Comment: Re:Code the way you want... (Score 1) 186

by i kan reed (#47518257) Attached to: 'Just Let Me Code!'

I'm kinda surprised you chose C# as:

A. Radically different from java
B. "Fine for small projects"

I code for work in C#, and for fun in either python or whatever is topical to the project.

I used to code for work in python, and for fun in C#, and before that any mixture of java, C, assembly, and scripty-fu-fu suited my professors.

Comment: Re:Getting good use out of commercial launch tests (Score 2) 42

by i kan reed (#47516297) Attached to: SpaceX Releases Video of Falcon Rocket's Splashdown

Well, I'm sure it cost at least a little more than doing just what they were contracted to do. It's just that we haven't gotten to the point of taking space launches for granted yet.

When we do, some middle manager will whine endlessly about this sort of experimentation.

Comment: Re:Robo-Polygraph? (Score 3, Insightful) 90

You've got a mistake here.

Polygraphs aren't "baseless pseudoscience"

They're "Extremely unreliable devices based on a mixture of pseudoscientific assumptions and real biometrics". And the CIA isn't a court of law. They're aren't interested in finding the truth beyond a reasonable doubt. They're interested in pressuring you to tell them everything you can.

Comment: Re:Time for an for IT Union (Score 1) 87

by i kan reed (#47510541) Attached to: Researchers Test Developer Biometrics To Predict Buggy Code

I'm truly sorry, but an IT union isn't happening, until at least my generational cohort is out of the system.

A. Too many libertarians.
B. Too many people convinced of their own prowess and respect
C. None of us are at much physical risk
D. We get quite a bit more than a living wage, in general

Those factors add up to an insurmountable barrier, even if I personally think the idea is wise.

Comment: Re:Hooked up to all the equiptment (Score 1) 87

by i kan reed (#47509735) Attached to: Researchers Test Developer Biometrics To Predict Buggy Code

Checking the methodology section of the paper, they didn't feel it was necessary to include any sort of experimental control.

Now it can be hard to come up with controls for this sort of experiment, when you test the ability of an algorithm that tests for kind of nuanced data, like "where in this block code might there be bugs?", but it should've at least gotten a mention in the conclusion that it wasn't comparative to other methods.

Comment: Re:let me correct that for you. (Score 1) 583

Right, but since you're making that argument, I'll engage like the GGP should have:

Why are a couple essays by a dead philosopher the only definitions of communism we should accept?

They were happy to call themselves the communist party. They were happy to declare communist ideals the only acceptable ones. Certainly the things they did were colored by the ideals of communism. Is it reasonable to dismiss allegations that they weren't communist as inherently facile?

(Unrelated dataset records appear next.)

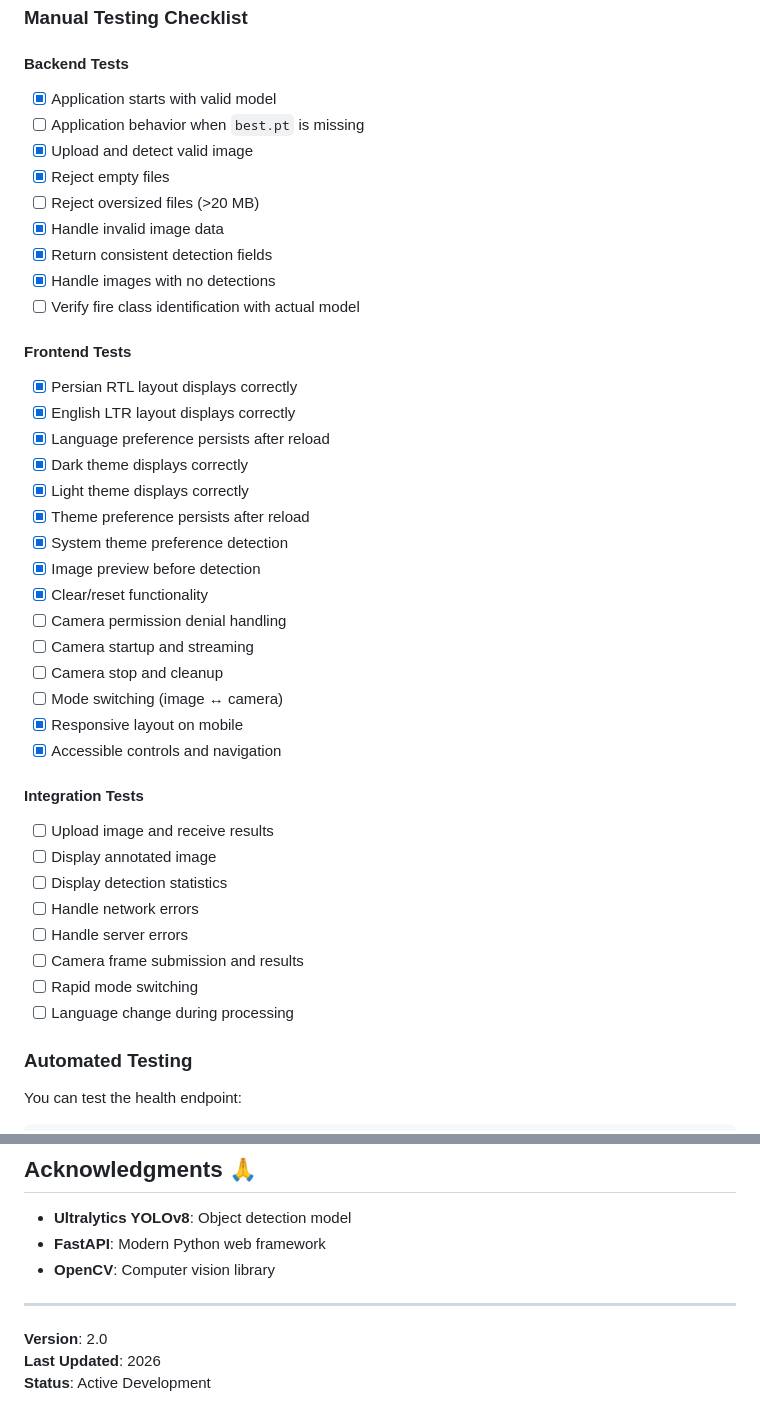
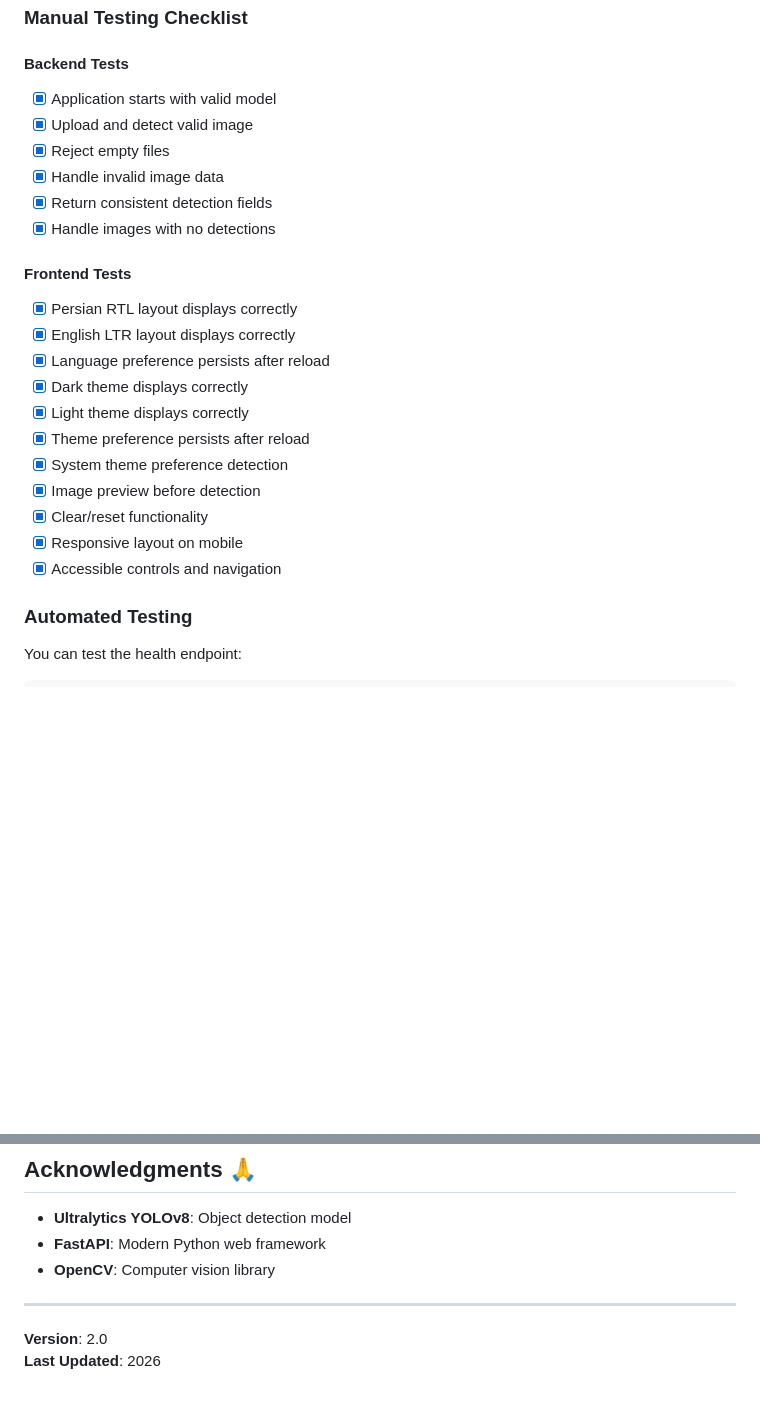
Before and after one commit to Amirreza-Vedadi/Fire-Detection-Web-Application, a Markdown page: README.md, 2 parts joined by grey strips. Drawn GitHub-style; blank space fills up the shorter version.

Commit message:
Update  README
Removed several uncompleted tests from the manual testing checklist in the README.

```diff
--- a/README.md
+++ b/README.md
@@ -239,14 +239,11 @@ state.liveTimer = setInterval(processCameraFrame, 1500);  // milliseconds
 
 #### Backend Tests
 - [x] Application starts with valid model
-- [ ] Application behavior when `best.pt` is missing
 - [x] Upload and detect valid image
 - [x] Reject empty files
-- [ ] Reject oversized files (>20 MB)
 - [x] Handle invalid image data
 - [x] Return consistent detection fields
 - [x] Handle images with no detections
-- [ ] Verify fire class identification with actual model
 
 #### Frontend Tests
 - [x] Persian RTL layout displays correctly
@@ -258,22 +255,8 @@ state.liveTimer = setInterval(processCameraFrame, 1500);  // milliseconds
 - [x] System theme preference detection
 - [x] Image preview before detection
 - [x] Clear/reset functionality
-- [ ] Camera permission denial handling
-- [ ] Camera startup and streaming
-- [ ] Camera stop and cleanup
-- [ ] Mode switching (image ↔ camera)
 - [x] Responsive layout on mobile
 - [x] Accessible controls and navigation
-
-#### Integration Tests
-- [ ] Upload image and receive results
-- [ ] Display annotated image
-- [ ] Display detection statistics
-- [ ] Handle network errors
-- [ ] Handle server errors
-- [ ] Camera frame submission and results
-- [ ] Rapid mode switching
-- [ ] Language change during processing
 
 ### Automated Testing
 
@@ -440,4 +423,3 @@ For issues and questions:
 
 **Version**: 2.0
 **Last Updated**: 2026
-**Status**: Active Development
```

Comment: Re:let me correct that for you. (Score 1) 583

I get what you're saying, but their intent wasn't really to avoid acknowledging the awful, awful things the soviet union did.

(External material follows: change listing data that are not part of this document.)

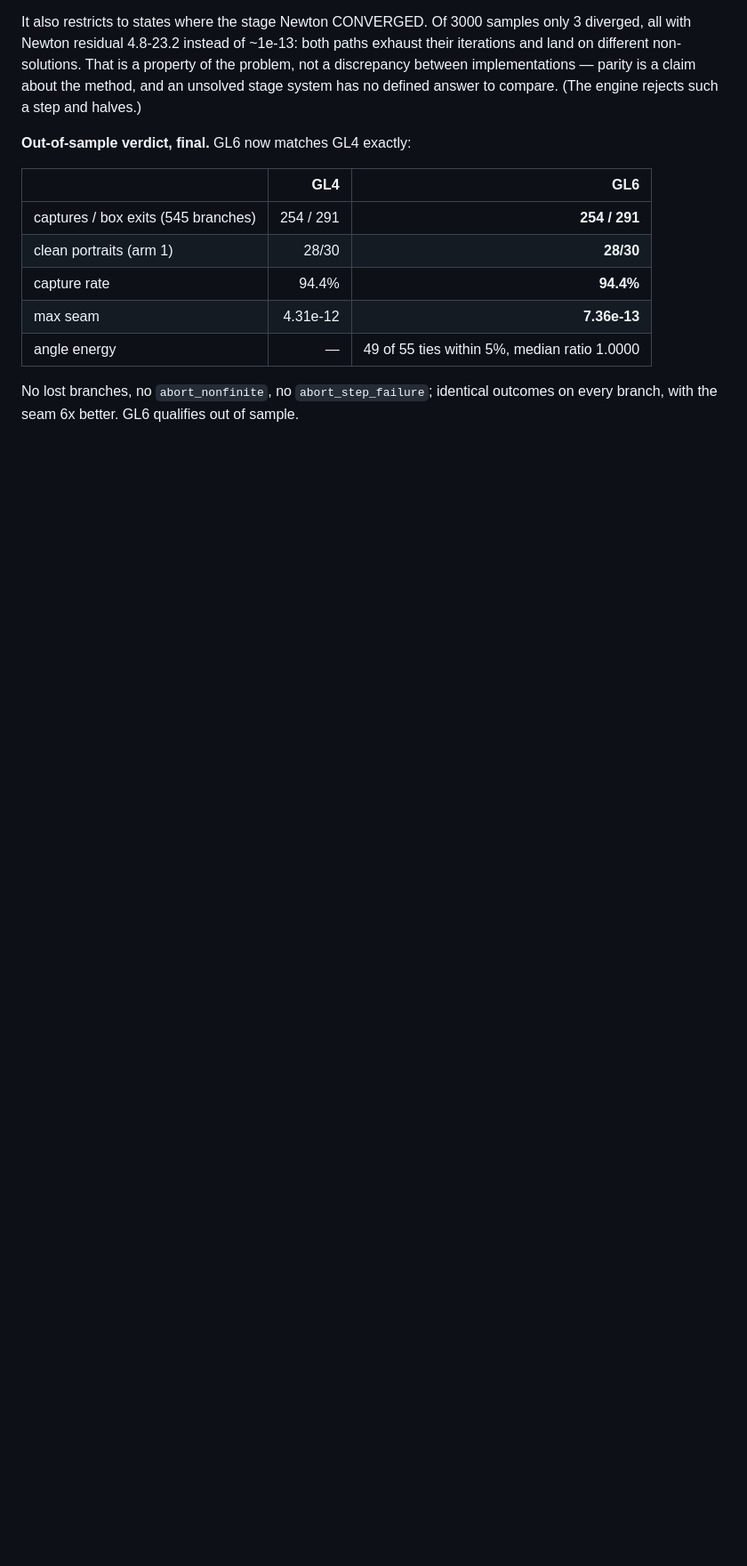
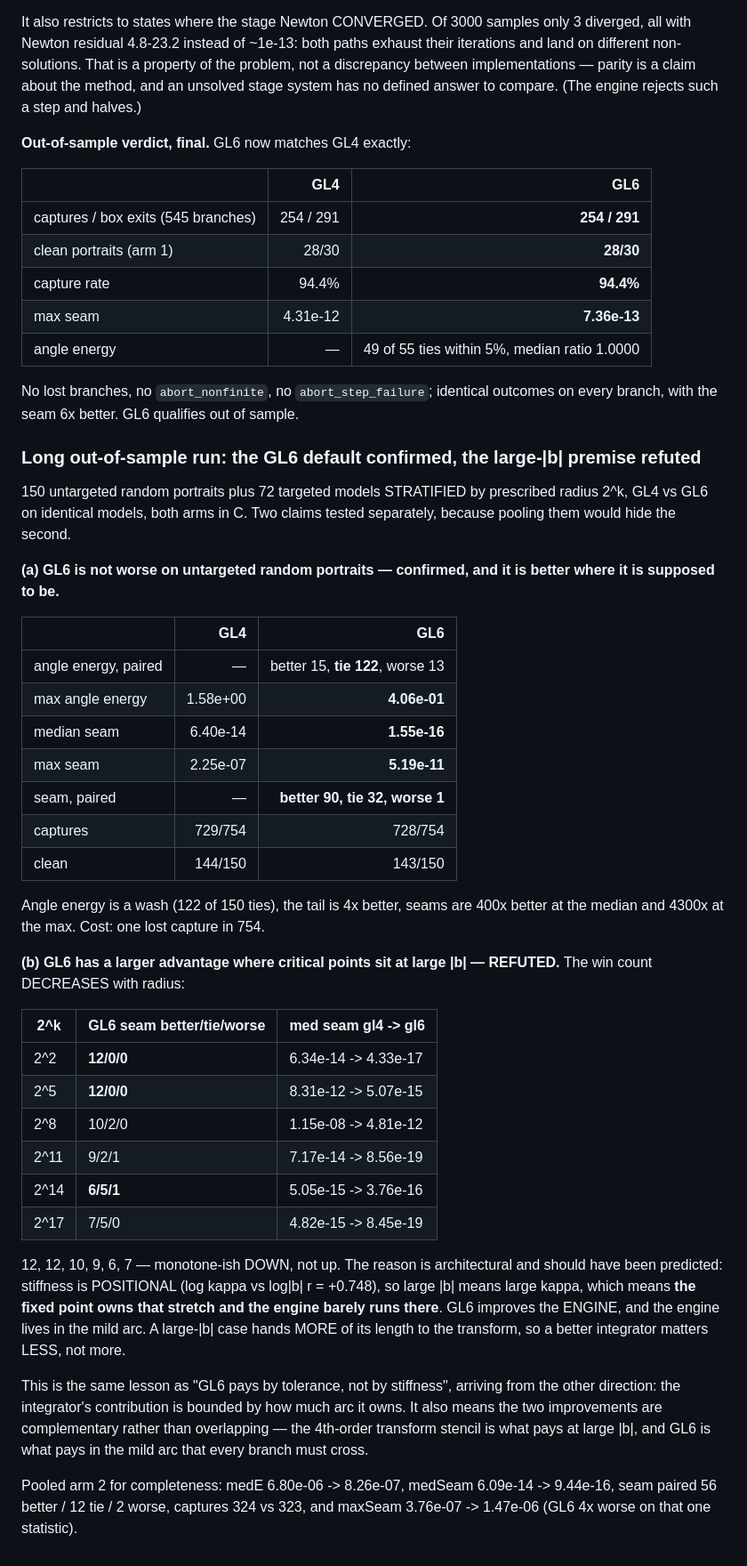
Before and after one commit to zenpharaohs/spong, a Markdown page: docs/inverse_construction.md, the part around the change. Shown at 89% size. Drawn GitHub-style; blank space fills up the shorter version.

Commit message:
Long out-of-sample run: GL6 default confirmed, large-|b| premise refuted
150 untargeted random portraits plus 72 targeted models stratified by prescribed
radius 2^k, GL4 vs GL6 on identical models, both arms in C.

(a) CONFIRMED -- GL6 is not worse on untargeted random portraits and is better
where intended: angle energy is a wash (122 of 150 ties, 15 better, 13 worse),
max angle energy 1.58e+00 -> 4.06e-01, median seam 6.40e-14 -> 1.55e-16, max
seam 2.25e-07 -> 5.19e-11, seam paired 90 better / 32 tie / 1 worse.  Cost: one
lost capture in 754, and 143/150 clean against 144/150.

(b) REFUTED -- the advantage does NOT grow with |b|.  Stratified win counts run
12, 12, 10, 9, 6, 7 across 2^2 .. 2^17, i.e. DOWN.  The reason is architectural
and should have been predicted: stiffness is positional (log kappa vs log|b|
r=+0.748), so large |b| means large kappa, which means the fixed point owns the
stretch and the engine barely runs there.  GL6 improves the ENGINE, which lives
in the mild arc, so a large-|b| case -- handing more of its length to the
transform -- gets LESS from it, not more.

Same lesson as 'GL6 pays by tolerance, not stiffness', from the other side: the
integrator's contribution is bounded by how much arc it owns.  The two
improvements are therefore complementary, not overlapping -- the 4th-order
transform stencil is what pays at large |b|, GL6 is what pays in the mild arc
every branch must cross.

```diff
--- a/docs/inverse_construction.md
+++ b/docs/inverse_construction.md
@@ -1126,3 +1126,54 @@ compare.  (The engine rejects such a step and halves.)
 
 No lost branches, no `abort_nonfinite`, no `abort_step_failure`; identical
 outcomes on every branch, with the seam 6x better.  GL6 qualifies out of sample.
+
+### Long out-of-sample run: the GL6 default confirmed, the large-|b| premise refuted
+
+150 untargeted random portraits plus 72 targeted models STRATIFIED by prescribed
+radius 2^k, GL4 vs GL6 on identical models, both arms in C.  Two claims tested
+separately, because pooling them would hide the second.
+
+**(a) GL6 is not worse on untargeted random portraits — confirmed, and it is
+better where it is supposed to be.**
+
+| | GL4 | GL6 |
+|---|--:|--:|
+| angle energy, paired | — | better 15, **tie 122**, worse 13 |
+| max angle energy | 1.58e+00 | **4.06e-01** |
+| median seam | 6.40e-14 | **1.55e-16** |
+| max seam | 2.25e-07 | **5.19e-11** |
+| seam, paired | — | **better 90, tie 32, worse 1** |
+| captures | 729/754 | 728/754 |
+| clean | 144/150 | 143/150 |
+
+Angle energy is a wash (122 of 150 ties), the tail is 4x better, seams are 400x
+better at the median and 4300x at the max.  Cost: one lost capture in 754.
+
+**(b) GL6 has a larger advantage where critical points sit at large |b| —
+REFUTED.**  The win count DECREASES with radius:
+
+| 2^k | GL6 seam better/tie/worse | med seam gl4 -> gl6 |
+|---|---|---|
+| 2^2 | **12/0/0** | 6.34e-14 -> 4.33e-17 |
+| 2^5 | **12/0/0** | 8.31e-12 -> 5.07e-15 |
+| 2^8 | 10/2/0 | 1.15e-08 -> 4.81e-12 |
+| 2^11 | 9/2/1 | 7.17e-14 -> 8.56e-19 |
+| 2^14 | **6/5/1** | 5.05e-15 -> 3.76e-16 |
+| 2^17 | 7/5/0 | 4.82e-15 -> 8.45e-19 |
+
+12, 12, 10, 9, 6, 7 — monotone-ish DOWN, not up.  The reason is architectural
+and should have been predicted: stiffness is POSITIONAL (log kappa vs log|b|
+r = +0.748), so large |b| means large kappa, which means **the fixed point owns
+that stretch and the engine barely runs there**.  GL6 improves the ENGINE, and
+the engine lives in the mild arc.  A large-|b| case hands MORE of its length to
+the transform, so a better integrator matters LESS, not more.
+
+This is the same lesson as "GL6 pays by tolerance, not by stiffness", arriving
+from the other direction: the integrator's contribution is bounded by how much
+arc it owns.  It also means the two improvements are complementary rather than
+overlapping — the 4th-order transform stencil is what pays at large |b|, and
+GL6 is what pays in the mild arc that every branch must cross.
+
+Pooled arm 2 for completeness: medE 6.80e-06 -> 8.26e-07, medSeam 6.09e-14 ->
+9.44e-16, seam paired 56 better / 12 tie / 2 worse, captures 324 vs 323, and
+maxSeam 3.76e-07 -> 1.47e-06 (GL6 4x worse on that one statistic).
```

Their intent was to make the same argument that the soviet union did: that they weren't actually communist, "yet". Now, I can get why you don't want to argue with that point: it's fuzzy, it's impossible to prove either way, and it doesn't actually make a meaningful point about communism. Your response, however, doesn't actually address the argument presented.

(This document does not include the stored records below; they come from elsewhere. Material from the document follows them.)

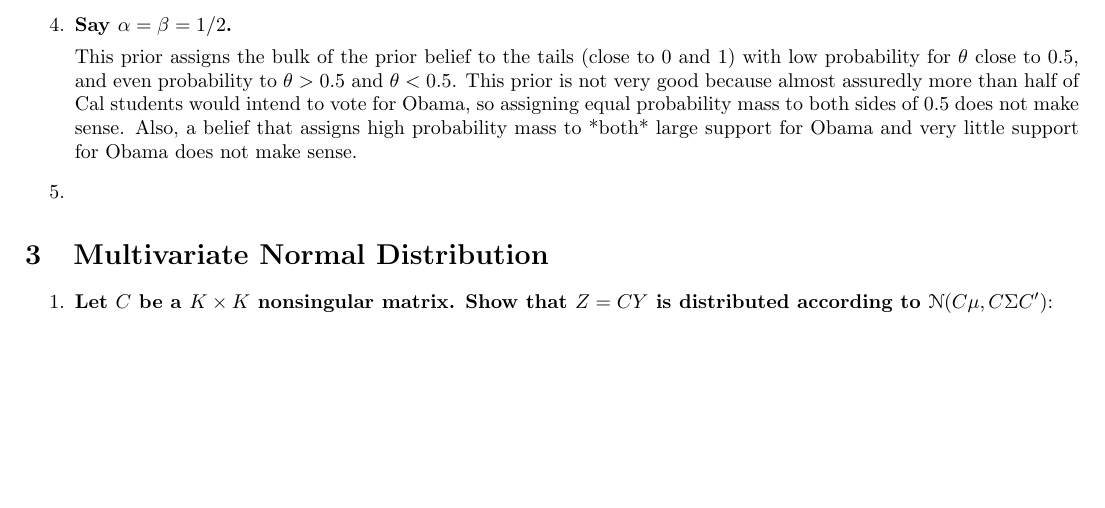
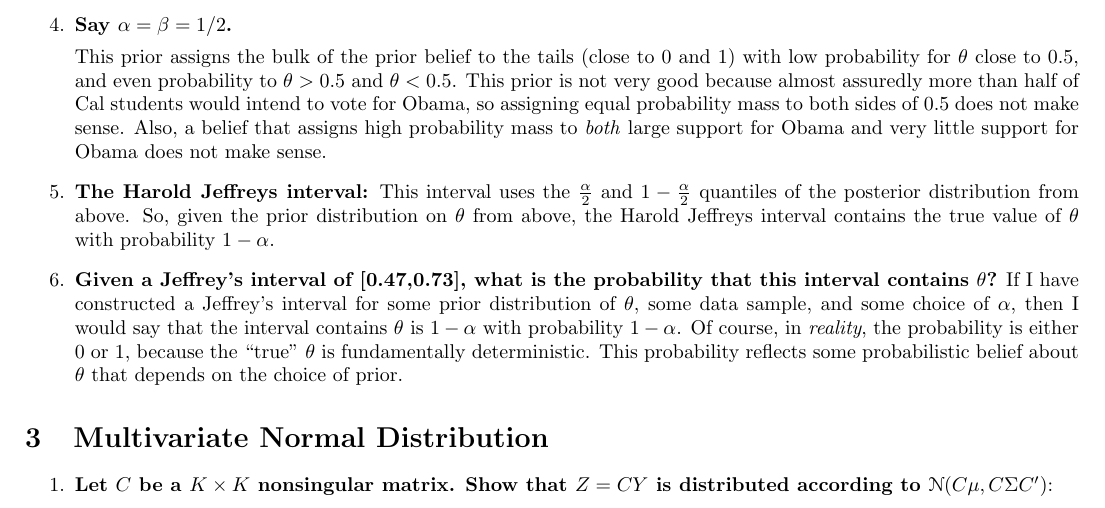
Before and after one commit to PrestonMui/240a-psets, a LaTeX problem sheet (mui_240a2_pset1.tex): part of page 1 of 4, cut so that both start at the same text, the shorter picture padded with empty space. Compiled offline with pdfLaTeX.

Commit message:
Finished Pset1 Part2

```diff
--- a/mui_240a2_pset1.tex
+++ b/mui_240a2_pset1.tex
@@ -52,13 +55,19 @@
 
 	\item \textbf{Say $\alpha = \beta = 1/2$.}
 
-	This prior assigns the bulk of the prior belief to the tails (close to 0 and 1) with low probability for $\theta$ close to 0.5, and even probability to $\theta > 0.5$ and $\theta < 0.5$. This prior is not very good because almost assuredly more than half of Cal students would intend to vote for Obama, so assigning equal probability mass to both sides of $0.5$ does not make sense. Also, a belief that assigns high probability mass to *both* large support for Obama and very little support for Obama does not make sense.
+	This prior assigns the bulk of the prior belief to the tails (close to 0 and 1) with low probability for $\theta$ close to 0.5, and even probability to $\theta > 0.5$ and $\theta < 0.5$. This prior is not very good because almost assuredly more than half of Cal students would intend to vote for Obama, so assigning equal probability mass to both sides of $0.5$ does not make sense. Also, a belief that assigns high probability mass to \emph{both} large support for Obama and very little support for Obama does not make sense.
 
-	\item
+	\item \textbf{The Harold Jeffreys interval:} This interval uses the $\frac{\alpha}{2}$ and $1 - \frac{\alpha}{2}$ quantiles of the posterior distribution from above. So, given the prior distribution on $\theta$ from above, the Harold Jeffreys interval contains the true value of $\theta$ with probability $1-\alpha$.
+
+	\item \textbf{Given a Jeffrey's interval of [0.47,0.73], what is the probability that this interval contains $\theta$?} If I have constructed a Jeffrey's interval for some prior distribution of $\theta$, some data sample, and some choice of $\alpha$, then I would say that the interval contains $\theta$ is $1-\alpha$ with probability $1-\alpha$. Of course, in \emph{reality}, the probability is either 0 or 1, because the ``true'' $\theta$ is fundamentally deterministic. This probability reflects some probabilistic belief about $\theta$ that depends on the choice of prior.
 
 \end{enumerate}
 
+%%%%%%%%%%%%%%%%%%%%%%%%%%%%%%
+% Section 3
 \section{Multivariate Normal Distribution}
+%%%%%%%%%%%%%%%%%%%%%%%%%%%%%%
+
 \begin{enumerate}
 	\item \textbf{Let $C$ be a $K \times K$ nonsingular matrix. Show that $Z = CY$ is distributed according to $\mathscr{N} (C \mu,C \Sigma C')$}:
 
```
Also changed, not shown: mui_240a2_pset1.tex (5 more changed lines). Lines whose indentation alone changed are shown as unchanged.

Comment: Re:Extremophile (Score 2) 91

by i kan reed (#47502803) Attached to: UEA Research Shows Oceans Vital For Possibility of Alien Life

There's a couple things here:

1. Extremophiles evolved progressively to more difficult ecosystems. They came from organisms that could manage in chemically unreactive of mostly water/salt water. It's unlikely the precursors to life, like prions or unbound mRNA chains would've "made it" in arsenic lakes or boiling lakes. But some prokaryotes could manage in environments with a little arsenic, and evolution could work its magic.

Like the creationists say, getting something as complex and robust as a modern organism "randomly" would be a bit like a tornado blowing through a junk yard and assembling a car.

2. The utility of radio waves for communication wouldn't hinge much on the physic form of an organism, just something much like sapience.

Opportunities are usually disguised as hard work, so most people don't recognize them.